Unraveling 68,000 new medical codes
After several delays, a federally mandated coding system that changes requirements for documenting patient diagnoses is scheduled to take effect Oct. 1. With no further delay in sight, all clinics and hospitals are to switch their systems to the 10th revision of the International Classification of Diseases, or ICD10, from the former ICD9 system in just a couple of weeks.
“It is an unavoidable glacier coming down the slope right now,” said Seth Avery, president and CEO of AppRev, a healthcare business intelligence company based in Texas.
While some healthcare providers may be saying “finally,” those who shook preparations to the side with each delay aren’t as enthusiastic.
“Many hospitals seemed to not take it very seriously after the delay last year,” Mr. Avery said. “While some hospitals had invested millions of dollars in it and prepared for years, other hospitals just never seemed to take it very seriously.” He estimated that 20% of hospitals are substantially unprepared for the approaching deadline.
Those hospitals that began preparing for the switch ahead of time had to keep a dual process in place when the implementation was delayed, Mr. Avery said.
The coding systems are the way in which physicians document patient diagnoses. While ICD9 had about 14,000 clinical diagnosis codes, ICD10 has about 68,000.
“We’re going to five times the number of diagnoses, and 17 times the number of inpatient procedures,” said Charlotte Barrett, assistant VP for health information integrity at the University of Miami. Preparing for a change this large, Ms. Barrett said, required healthcare organizations to reevaluate their IT systems and ensure each was updated to accept the new code. Both coders and physicians had to learn the ins and outs of the new system. Physicians had to be trained to provide more detailed documentation.
Opponents have said the switch is costly, time consuming and would take healthcare providers’ time away from patients, Miami Today reported last year. The American Medical Association has advocated against the mandate, saying the price tag on the upgrade for a small practice could reach $226,105.

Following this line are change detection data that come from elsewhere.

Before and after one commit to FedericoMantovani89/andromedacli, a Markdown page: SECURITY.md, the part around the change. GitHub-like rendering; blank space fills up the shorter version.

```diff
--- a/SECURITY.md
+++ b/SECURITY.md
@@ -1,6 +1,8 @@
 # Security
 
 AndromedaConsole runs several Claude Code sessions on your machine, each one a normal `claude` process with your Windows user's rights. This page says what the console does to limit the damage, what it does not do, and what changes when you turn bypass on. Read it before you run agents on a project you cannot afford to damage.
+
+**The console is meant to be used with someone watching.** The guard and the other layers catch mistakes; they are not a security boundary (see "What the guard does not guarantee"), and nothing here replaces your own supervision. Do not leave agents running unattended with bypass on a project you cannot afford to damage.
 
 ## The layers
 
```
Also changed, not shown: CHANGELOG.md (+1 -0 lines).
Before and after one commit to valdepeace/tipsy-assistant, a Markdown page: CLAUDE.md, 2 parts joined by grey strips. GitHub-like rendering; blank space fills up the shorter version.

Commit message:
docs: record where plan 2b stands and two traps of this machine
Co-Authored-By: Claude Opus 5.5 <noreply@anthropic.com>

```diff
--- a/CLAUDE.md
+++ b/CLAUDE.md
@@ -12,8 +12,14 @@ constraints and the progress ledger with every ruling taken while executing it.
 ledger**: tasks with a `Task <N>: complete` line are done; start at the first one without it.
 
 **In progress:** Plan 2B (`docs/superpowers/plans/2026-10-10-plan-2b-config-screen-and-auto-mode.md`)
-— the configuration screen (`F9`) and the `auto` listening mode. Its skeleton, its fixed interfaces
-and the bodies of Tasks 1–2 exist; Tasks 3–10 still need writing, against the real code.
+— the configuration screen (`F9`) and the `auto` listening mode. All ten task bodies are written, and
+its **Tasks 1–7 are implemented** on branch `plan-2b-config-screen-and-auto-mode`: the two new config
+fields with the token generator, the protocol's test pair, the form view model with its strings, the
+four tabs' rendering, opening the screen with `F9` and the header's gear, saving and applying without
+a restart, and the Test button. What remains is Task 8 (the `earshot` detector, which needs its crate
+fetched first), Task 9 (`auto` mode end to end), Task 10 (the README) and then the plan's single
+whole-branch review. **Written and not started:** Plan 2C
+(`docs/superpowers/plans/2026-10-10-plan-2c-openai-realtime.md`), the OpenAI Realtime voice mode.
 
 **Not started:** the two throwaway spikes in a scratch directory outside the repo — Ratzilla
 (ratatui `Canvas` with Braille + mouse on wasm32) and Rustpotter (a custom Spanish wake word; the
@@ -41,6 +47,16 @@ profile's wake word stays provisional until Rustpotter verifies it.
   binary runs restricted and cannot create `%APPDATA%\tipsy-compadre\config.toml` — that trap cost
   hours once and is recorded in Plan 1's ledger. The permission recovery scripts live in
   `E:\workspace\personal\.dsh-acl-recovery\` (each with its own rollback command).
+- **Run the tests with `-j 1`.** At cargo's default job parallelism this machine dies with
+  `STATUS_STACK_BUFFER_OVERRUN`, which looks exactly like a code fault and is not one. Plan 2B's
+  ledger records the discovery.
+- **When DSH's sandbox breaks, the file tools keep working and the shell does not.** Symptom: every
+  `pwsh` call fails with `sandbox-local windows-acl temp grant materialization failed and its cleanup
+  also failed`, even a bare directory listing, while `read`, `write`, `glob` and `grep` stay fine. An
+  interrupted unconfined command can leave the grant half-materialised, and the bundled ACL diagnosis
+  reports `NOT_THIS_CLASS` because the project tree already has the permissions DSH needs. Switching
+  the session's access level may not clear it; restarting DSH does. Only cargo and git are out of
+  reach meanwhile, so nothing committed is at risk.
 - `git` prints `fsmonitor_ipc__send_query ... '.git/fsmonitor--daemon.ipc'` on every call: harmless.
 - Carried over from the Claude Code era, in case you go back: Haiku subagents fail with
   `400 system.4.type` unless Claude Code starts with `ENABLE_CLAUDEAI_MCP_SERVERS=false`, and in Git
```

On the physician front, ICD10 requires a significant amount of detail compared to ICD9, which has been used for so long that most physicians had the codes memorized, Ms. Barrett said.
“In [ICD9], a physician would document a leg ulcer. In [ICD10], you certainly have to know if it’s the right or left. Laterality is a requirement,” she said. With ICD10, the physician must also document the location of the ulcer on the leg as well as the depth of the ulcer – is it on the skin, tissue, muscle or bone?
The driving force behind the switch is to provide more numerical data about diseases and conditions that patients are seeking treatment for. The more specific, quantitative diagnoses will help improve population health research.
“There’s going to be some growing pains,” said Douglas Wolfe, a Kozyak Tropin & Throckmorton attorney representing hospitals, physicians and clinics. “Systems won’t be set up right. They may be using old codes that end up getting claims rejected.”
If insurance companies and medical providers aren’t on the same page, or in this case using the same coding system, this will slow down the payment and reimbursement process. Determining if a procedure is covered under a patient’s insurance plan will be more complex and time consuming during the transition, Mr. Avery said.
A regular doctor visit may also take longer than usual.
“For an office visit,” Ms. Barrett said, “it may take a little more time for a physician to document this detail.”